Past the skateboard rink, the corporate and community stalls started: Coles, PWC, Dykes on Bikes, and three different animal protection groups. People pushed leaflets and showbags into my hands. ‘Are you interested in getting a job?’ Someone asked. At an HIV stand, somebody took a photograph with a hunk in a red cape and white underwear saying ‘no glove, no love’.

It was all very teasing, I was hoping to see some action – a handjob workshop, Kink DIY practice, an orgy tent – or at least some proper nudity. But there was none of it, no touching, no sex on premises. Carnival is family friendly. Yet again, there were not many families, nor many women either. Mostly white men with frustrated expressions.

As I walked back along the main alley, heading back home, I passed a man in a black t-shirt and two young Asian women holding white ‘Colgate’ plastic bags. “Oh, toothpaste!” I said, “Why are you handing toothpaste at a gay festival?  Should I brush before or after the blow job then?” They were not amused. “No, we’re a gay-owned dental clinic – some people find it more comfortable.”

On cosmopolitan settings

Today, a friend shared an article about international students in Australia. The piece lamented the lack of integration between Chinese and Australian students, and called for change.

This is common rhetoric: international students have limited interactions with locals, what a missed opportunity for both sides! Yet if we dig a little, where exactly does the problem lie? In a city like Melbourne, where one person in four was born overseas, who are these mysterious ‘Australian students’? I’ve been here for seven years, and hold two passports. When I go to Monash University for my PhD, am I a local?

More surprising is the way we seem to consider interactions between Chinese students. They spend most of their time among themselves, I read – well, maybe. But with over a Billion people in China, I doubt they’re spending their time with cousins or village neighbours. More likely, they’re developing entirely new networks across their country, and discovering its culture and diversity from the safe neutral ground of Australia.

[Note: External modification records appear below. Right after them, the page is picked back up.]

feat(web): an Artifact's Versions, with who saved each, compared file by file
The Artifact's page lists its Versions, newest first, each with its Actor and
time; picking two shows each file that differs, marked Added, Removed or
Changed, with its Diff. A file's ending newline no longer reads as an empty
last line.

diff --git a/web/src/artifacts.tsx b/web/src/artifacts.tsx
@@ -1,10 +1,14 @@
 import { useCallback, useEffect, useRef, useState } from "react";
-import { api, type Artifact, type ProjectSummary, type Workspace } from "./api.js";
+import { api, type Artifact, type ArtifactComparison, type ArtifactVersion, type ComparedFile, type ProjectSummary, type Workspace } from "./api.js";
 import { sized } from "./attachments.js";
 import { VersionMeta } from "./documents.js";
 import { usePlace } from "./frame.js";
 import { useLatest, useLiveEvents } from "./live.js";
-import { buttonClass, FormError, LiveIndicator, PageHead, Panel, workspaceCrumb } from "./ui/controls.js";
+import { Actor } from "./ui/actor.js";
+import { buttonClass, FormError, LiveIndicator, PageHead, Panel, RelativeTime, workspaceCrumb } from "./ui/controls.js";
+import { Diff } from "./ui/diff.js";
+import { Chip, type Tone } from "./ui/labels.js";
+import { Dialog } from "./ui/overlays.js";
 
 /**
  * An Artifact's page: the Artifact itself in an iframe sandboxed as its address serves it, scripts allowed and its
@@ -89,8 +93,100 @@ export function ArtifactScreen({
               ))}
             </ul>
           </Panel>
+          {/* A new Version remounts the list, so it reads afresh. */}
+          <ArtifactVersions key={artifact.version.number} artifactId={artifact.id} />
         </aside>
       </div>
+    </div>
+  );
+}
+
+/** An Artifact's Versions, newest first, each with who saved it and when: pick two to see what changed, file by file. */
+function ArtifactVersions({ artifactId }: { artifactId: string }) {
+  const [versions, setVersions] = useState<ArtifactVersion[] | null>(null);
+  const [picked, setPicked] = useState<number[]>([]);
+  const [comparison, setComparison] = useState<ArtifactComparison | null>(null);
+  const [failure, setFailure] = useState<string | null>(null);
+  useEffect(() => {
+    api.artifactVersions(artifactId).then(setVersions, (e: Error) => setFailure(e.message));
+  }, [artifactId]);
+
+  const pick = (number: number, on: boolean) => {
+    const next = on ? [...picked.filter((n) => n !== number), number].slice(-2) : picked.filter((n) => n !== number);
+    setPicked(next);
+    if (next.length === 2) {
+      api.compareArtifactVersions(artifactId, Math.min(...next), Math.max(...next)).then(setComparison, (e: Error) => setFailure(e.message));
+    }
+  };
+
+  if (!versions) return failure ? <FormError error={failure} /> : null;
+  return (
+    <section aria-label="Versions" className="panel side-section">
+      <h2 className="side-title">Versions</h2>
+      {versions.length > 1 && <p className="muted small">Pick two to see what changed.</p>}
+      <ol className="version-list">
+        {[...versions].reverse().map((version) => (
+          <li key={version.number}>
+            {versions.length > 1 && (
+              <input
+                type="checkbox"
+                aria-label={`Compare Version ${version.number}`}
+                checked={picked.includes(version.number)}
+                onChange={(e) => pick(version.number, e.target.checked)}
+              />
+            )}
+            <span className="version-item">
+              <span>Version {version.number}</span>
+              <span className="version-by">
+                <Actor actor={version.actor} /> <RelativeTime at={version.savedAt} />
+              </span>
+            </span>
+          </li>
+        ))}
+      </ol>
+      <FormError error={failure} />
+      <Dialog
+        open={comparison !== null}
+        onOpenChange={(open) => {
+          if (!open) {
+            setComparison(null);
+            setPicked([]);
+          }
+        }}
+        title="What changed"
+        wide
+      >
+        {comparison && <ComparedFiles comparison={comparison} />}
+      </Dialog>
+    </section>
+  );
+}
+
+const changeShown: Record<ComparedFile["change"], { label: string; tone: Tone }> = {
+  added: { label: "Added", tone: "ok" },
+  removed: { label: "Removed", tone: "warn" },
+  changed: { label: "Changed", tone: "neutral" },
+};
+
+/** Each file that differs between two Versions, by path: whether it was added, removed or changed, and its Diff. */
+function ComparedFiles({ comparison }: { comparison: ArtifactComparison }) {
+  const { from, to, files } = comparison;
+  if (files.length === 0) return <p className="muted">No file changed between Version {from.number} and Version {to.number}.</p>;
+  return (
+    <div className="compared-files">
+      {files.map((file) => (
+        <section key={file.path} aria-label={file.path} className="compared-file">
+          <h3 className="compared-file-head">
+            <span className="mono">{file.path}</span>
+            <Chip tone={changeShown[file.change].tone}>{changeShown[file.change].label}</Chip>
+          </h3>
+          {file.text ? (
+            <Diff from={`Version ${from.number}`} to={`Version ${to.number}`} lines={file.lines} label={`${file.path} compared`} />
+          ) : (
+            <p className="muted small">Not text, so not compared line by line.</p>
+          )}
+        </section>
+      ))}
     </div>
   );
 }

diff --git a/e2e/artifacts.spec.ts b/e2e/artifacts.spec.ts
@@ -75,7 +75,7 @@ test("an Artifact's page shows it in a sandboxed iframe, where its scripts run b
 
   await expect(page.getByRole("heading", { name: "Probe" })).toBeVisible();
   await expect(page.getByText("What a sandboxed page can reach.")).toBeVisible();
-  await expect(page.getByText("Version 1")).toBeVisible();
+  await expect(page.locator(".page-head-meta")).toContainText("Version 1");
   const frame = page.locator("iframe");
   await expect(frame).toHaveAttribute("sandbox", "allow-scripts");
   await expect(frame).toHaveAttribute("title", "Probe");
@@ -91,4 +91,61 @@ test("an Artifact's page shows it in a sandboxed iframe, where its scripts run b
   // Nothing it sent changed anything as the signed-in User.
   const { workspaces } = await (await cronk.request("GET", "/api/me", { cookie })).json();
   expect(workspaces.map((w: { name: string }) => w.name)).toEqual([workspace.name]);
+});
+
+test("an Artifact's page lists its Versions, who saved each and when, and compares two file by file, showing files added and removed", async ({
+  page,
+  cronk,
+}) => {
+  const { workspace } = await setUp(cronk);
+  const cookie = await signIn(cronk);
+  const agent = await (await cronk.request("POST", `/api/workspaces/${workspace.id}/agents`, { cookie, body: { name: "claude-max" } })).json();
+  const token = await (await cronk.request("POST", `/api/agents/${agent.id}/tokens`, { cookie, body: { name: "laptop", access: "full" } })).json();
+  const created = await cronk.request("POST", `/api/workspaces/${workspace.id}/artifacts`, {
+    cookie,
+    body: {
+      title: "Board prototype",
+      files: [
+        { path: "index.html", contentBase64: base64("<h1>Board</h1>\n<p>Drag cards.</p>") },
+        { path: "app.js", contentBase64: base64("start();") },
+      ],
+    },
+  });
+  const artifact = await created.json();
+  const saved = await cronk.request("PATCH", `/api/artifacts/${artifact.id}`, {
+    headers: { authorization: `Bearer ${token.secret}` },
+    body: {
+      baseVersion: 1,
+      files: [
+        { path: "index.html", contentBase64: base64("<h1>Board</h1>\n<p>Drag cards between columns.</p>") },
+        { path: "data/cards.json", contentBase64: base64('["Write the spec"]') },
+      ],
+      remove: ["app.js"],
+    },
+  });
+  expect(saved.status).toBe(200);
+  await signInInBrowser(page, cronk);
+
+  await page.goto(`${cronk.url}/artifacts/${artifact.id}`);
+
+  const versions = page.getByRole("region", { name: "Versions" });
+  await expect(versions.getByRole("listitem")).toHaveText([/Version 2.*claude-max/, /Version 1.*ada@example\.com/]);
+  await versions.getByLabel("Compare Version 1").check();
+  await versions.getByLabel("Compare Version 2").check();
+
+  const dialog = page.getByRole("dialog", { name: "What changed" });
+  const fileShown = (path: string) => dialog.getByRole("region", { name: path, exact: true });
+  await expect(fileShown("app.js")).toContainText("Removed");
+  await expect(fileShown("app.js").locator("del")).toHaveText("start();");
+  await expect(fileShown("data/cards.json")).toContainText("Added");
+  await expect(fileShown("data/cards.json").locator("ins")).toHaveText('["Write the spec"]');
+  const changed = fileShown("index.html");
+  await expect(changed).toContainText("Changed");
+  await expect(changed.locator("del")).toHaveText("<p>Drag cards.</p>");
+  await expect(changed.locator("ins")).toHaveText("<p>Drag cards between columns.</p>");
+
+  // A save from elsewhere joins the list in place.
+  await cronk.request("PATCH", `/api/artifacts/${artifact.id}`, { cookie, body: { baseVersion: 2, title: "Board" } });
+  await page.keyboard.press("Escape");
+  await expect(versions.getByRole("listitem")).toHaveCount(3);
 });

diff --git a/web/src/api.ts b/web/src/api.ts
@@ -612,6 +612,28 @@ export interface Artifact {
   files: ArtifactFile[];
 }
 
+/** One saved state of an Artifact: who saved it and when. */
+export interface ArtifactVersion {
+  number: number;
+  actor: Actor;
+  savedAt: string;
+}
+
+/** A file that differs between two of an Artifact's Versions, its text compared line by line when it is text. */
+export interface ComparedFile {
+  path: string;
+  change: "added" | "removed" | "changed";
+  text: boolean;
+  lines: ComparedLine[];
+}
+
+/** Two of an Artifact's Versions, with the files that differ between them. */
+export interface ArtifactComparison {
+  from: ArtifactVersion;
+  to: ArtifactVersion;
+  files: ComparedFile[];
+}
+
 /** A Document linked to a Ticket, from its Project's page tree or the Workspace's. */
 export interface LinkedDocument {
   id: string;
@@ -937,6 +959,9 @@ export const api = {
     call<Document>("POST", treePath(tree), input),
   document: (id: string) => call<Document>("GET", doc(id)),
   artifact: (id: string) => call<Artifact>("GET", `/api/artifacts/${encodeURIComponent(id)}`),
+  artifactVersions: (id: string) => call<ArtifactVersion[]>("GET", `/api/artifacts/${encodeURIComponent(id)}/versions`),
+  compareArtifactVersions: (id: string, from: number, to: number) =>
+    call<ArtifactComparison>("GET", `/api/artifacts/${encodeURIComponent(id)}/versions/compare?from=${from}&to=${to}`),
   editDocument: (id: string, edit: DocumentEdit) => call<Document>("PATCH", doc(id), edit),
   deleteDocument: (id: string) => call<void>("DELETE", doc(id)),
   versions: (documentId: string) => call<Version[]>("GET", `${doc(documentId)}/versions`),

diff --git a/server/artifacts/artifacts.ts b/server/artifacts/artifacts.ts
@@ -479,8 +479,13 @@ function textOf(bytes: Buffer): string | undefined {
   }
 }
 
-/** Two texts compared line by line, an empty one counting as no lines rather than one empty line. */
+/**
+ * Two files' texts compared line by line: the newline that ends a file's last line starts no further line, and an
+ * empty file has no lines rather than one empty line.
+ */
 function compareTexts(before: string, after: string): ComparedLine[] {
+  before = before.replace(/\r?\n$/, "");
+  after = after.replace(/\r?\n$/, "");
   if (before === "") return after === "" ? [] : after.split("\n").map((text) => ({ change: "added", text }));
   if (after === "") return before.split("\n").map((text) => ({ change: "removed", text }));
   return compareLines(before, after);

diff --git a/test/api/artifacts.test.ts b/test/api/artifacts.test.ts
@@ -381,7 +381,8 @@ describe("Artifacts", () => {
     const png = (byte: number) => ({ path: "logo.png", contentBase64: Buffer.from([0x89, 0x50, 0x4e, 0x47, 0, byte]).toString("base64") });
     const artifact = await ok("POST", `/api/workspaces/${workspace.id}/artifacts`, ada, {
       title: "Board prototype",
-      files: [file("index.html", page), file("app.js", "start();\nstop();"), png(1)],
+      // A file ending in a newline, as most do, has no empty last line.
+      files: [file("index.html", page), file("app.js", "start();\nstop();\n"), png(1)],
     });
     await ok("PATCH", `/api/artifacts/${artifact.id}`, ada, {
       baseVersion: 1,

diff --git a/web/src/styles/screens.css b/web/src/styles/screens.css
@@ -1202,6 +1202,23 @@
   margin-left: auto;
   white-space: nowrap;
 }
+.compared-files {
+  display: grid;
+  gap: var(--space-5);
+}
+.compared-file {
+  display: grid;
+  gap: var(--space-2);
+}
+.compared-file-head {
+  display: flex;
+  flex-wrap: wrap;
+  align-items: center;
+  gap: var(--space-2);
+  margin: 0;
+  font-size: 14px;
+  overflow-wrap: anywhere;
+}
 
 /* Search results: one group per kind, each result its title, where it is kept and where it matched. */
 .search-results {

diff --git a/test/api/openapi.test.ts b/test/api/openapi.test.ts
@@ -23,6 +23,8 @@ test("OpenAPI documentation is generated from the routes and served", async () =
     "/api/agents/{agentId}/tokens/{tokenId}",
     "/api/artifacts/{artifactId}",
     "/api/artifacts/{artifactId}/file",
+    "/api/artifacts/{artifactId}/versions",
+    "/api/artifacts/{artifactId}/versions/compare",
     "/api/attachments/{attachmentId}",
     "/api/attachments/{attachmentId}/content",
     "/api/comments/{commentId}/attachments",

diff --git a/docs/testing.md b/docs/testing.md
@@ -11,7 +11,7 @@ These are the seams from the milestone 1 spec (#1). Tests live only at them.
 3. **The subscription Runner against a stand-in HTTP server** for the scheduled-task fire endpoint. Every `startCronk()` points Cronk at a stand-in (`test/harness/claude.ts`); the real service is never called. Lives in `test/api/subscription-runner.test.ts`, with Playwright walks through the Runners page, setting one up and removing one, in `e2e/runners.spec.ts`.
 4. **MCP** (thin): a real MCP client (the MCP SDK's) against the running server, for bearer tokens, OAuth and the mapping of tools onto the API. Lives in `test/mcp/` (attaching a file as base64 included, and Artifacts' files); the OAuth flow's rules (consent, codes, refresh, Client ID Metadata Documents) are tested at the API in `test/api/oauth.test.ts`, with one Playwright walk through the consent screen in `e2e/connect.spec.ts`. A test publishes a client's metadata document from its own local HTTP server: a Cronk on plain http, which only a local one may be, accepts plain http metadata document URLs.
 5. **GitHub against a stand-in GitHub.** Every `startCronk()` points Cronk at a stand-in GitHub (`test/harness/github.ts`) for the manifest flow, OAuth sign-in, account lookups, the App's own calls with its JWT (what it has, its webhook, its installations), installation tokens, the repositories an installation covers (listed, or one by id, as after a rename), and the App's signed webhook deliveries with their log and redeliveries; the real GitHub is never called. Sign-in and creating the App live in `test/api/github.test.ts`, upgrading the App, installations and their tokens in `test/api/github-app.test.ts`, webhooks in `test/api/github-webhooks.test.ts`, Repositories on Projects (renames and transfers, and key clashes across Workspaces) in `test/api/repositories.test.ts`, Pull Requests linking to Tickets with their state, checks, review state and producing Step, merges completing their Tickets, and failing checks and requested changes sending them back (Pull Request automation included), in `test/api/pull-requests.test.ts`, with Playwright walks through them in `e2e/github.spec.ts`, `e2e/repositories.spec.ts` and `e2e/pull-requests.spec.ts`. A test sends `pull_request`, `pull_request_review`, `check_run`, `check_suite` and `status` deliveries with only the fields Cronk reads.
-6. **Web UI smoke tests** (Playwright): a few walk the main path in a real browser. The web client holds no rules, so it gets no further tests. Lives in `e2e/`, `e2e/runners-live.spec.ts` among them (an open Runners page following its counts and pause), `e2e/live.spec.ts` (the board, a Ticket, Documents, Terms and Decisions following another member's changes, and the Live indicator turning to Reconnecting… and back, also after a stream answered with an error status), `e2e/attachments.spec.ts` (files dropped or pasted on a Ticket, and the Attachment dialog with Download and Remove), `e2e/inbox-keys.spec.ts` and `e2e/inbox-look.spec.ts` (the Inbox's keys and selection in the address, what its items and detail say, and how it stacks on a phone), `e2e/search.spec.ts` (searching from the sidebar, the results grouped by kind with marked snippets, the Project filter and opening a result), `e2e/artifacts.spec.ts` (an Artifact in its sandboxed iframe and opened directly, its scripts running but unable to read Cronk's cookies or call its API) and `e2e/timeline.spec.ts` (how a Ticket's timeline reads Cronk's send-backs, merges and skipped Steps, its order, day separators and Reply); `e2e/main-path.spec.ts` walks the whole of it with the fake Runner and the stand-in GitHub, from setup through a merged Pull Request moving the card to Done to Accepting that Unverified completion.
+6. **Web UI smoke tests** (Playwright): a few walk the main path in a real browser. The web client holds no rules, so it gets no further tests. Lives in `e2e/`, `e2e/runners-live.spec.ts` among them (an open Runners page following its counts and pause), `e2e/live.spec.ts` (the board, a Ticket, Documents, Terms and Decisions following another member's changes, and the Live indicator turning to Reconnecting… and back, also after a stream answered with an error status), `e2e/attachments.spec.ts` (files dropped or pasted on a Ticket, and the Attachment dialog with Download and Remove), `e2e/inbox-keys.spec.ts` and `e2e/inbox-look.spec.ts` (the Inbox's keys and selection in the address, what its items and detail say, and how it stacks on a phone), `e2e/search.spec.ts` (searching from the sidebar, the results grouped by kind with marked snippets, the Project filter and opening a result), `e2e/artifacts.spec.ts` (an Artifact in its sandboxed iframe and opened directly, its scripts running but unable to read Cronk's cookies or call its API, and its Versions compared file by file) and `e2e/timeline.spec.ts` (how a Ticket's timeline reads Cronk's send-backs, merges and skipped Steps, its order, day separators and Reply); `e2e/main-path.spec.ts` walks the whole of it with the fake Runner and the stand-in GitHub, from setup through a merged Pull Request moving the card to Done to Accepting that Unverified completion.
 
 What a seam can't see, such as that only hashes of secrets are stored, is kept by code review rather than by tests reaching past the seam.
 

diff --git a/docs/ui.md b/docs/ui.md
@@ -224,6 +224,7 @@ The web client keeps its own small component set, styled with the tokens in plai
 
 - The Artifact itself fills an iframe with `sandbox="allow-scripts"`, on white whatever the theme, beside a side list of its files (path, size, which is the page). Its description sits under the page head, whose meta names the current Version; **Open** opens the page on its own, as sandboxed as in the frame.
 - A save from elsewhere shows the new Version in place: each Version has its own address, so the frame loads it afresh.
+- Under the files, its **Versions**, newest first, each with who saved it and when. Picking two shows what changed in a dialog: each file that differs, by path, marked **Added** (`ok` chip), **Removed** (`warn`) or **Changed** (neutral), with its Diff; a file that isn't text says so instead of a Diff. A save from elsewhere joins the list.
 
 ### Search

Not to mention their encounters with Korean, Japanese, Indian, or Latin American students.

When Gertrude Stein invited Hemingway for dinner in Paris, did they yearn after the presence of ‘a real French person’ to make their experience worthwhile? To what extent does it matter that international students in Melbourne integrate with elusive locals? Not if they have a deep experience of learning about the world and themselves, and leave with rich networks and countless insights. But focusing on that may put too much pressure on universities to think hard about their current methods and mission. Beside, who said foreigners could have a good time in our country without us?